A self-service kiosk is an interactive electronic terminal, such as a point-of-sale device you use at a grocery store checkout or for fare or parking payment. People with disabilities should be able to use a self-service kiosk as independently and securely as possible.
Select the heading below for a detailed example of a barrier to accessibility in self-service kiosks:
Many organizations have self-service kiosks that use touch-screen technology, which is difficult or impossible to use for people with vision loss. This is a technical and structural barrier that can have a significant impact for people trying to make purchases independently and securely using a touch-screen kiosk. When determining what accessibility features can be included in the design or purchase of a kiosk, you may want to consider including an alternate (non-visual) way to use it, such as a tactile keyboard and audio instructions.
The Government of Ontario, the Legislative Assembly, and designated public sector organizations:
Large and small organizations:
|Organization Type||Compliance By|
|Government of Ontario and Legislative Assembly||January 1, 2012|
|Large designated public sector organizations||January 1, 2013|
|Small designated public sector organizations and Large organizations||January 1, 2014|
|Small organizations (1 to 49 employees)||January 1, 2015|
Government of Ontario and Legislative Assembly must comply by January 1, 2012
Large designated public sector organizations must comply by January 1, 2013
Small designated public sector organizations, and large organizations with 50 or more employees must comply by January 1, 2014

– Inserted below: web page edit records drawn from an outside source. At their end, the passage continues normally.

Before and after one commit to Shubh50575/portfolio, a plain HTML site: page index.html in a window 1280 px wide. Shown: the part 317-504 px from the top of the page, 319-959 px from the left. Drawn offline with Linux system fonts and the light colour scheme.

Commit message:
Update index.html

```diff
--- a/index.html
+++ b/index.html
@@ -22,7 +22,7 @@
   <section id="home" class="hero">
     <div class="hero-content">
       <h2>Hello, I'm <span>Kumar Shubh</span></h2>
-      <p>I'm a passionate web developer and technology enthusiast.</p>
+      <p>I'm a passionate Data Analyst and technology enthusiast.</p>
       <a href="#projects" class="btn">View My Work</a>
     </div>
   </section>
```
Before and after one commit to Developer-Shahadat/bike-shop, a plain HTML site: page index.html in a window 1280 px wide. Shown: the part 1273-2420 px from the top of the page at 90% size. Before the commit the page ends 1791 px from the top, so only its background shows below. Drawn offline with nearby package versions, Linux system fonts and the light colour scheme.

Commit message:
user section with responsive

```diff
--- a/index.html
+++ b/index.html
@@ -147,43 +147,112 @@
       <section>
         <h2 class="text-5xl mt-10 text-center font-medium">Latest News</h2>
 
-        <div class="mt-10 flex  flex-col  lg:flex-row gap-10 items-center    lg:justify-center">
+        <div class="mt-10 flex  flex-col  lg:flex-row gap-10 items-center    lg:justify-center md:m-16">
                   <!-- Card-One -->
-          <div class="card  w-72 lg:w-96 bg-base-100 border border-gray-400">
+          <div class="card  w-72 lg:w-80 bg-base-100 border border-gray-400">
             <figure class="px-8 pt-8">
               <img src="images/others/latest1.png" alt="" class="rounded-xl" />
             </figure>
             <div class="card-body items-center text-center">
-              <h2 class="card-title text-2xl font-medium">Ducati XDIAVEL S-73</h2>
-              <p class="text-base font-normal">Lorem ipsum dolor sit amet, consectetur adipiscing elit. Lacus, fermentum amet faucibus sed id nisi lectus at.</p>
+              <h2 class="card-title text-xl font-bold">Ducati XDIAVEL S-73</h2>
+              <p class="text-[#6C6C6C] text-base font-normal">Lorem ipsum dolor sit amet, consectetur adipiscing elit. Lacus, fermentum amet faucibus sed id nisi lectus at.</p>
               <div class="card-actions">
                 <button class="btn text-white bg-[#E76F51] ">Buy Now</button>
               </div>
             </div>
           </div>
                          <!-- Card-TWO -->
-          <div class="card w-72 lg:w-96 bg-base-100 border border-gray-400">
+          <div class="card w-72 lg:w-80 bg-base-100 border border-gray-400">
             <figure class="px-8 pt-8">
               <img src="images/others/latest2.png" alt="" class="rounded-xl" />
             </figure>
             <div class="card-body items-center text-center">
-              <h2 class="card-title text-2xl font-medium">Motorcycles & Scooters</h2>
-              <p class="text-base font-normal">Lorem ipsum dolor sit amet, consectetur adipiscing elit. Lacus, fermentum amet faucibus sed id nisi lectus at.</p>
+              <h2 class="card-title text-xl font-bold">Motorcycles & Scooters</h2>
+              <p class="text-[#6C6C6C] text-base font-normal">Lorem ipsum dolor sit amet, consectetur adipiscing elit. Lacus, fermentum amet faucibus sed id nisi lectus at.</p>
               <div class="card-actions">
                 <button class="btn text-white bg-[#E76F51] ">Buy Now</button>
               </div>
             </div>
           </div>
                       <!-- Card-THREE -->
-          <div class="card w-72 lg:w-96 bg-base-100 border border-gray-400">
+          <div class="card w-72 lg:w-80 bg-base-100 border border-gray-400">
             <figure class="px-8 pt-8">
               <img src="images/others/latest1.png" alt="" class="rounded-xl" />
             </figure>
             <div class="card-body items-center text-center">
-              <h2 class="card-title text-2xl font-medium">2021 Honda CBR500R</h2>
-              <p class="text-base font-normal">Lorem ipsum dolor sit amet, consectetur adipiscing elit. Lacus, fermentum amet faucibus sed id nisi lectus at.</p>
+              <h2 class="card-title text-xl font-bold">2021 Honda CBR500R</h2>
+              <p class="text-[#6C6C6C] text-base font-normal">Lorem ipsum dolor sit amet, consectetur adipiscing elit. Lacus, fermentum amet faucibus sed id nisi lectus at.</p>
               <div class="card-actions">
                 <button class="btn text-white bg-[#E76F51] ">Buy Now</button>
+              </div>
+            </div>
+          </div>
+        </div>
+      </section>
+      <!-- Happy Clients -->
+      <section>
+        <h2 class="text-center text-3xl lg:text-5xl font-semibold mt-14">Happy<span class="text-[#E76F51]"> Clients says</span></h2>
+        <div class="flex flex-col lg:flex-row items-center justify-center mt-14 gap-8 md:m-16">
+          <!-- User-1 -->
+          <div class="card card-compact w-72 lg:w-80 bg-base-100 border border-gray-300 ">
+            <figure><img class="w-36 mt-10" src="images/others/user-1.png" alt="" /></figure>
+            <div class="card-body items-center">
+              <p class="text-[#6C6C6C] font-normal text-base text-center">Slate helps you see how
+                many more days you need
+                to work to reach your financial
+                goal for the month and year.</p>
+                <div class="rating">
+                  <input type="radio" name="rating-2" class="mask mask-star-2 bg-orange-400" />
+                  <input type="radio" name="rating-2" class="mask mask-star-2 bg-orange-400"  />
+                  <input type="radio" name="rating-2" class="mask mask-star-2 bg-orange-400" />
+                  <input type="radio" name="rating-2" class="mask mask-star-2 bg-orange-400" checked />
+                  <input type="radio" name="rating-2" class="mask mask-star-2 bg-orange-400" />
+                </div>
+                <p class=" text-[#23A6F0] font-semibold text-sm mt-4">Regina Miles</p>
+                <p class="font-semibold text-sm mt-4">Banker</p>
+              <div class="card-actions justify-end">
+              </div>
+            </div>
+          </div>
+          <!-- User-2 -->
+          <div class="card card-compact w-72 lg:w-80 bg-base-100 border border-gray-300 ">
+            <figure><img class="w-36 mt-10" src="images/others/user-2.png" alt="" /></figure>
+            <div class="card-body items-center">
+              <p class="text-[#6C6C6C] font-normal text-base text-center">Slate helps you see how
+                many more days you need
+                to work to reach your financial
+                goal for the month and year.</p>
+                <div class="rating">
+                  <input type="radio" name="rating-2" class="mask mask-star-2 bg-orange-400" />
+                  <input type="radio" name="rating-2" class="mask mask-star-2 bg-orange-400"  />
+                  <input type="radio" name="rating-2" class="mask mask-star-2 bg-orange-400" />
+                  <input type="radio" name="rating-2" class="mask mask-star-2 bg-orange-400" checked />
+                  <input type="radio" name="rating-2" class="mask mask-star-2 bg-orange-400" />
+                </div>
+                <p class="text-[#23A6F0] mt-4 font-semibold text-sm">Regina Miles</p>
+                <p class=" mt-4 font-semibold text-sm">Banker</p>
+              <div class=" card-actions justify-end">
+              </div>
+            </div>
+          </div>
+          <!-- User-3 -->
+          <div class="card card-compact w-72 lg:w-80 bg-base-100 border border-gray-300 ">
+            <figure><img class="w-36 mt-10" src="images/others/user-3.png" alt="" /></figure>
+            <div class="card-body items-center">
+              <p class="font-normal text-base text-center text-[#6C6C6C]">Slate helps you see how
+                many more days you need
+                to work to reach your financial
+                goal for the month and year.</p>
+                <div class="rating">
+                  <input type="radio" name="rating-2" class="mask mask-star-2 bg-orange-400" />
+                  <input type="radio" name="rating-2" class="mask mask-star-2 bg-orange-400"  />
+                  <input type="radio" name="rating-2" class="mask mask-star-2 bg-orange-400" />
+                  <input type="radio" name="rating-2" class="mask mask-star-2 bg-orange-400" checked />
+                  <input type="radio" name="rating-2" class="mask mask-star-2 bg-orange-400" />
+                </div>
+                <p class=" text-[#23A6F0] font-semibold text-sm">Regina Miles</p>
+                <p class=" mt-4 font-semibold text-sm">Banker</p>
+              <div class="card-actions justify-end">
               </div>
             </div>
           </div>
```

Small organizations with 1 to 49 employees must comply by January 1, 2015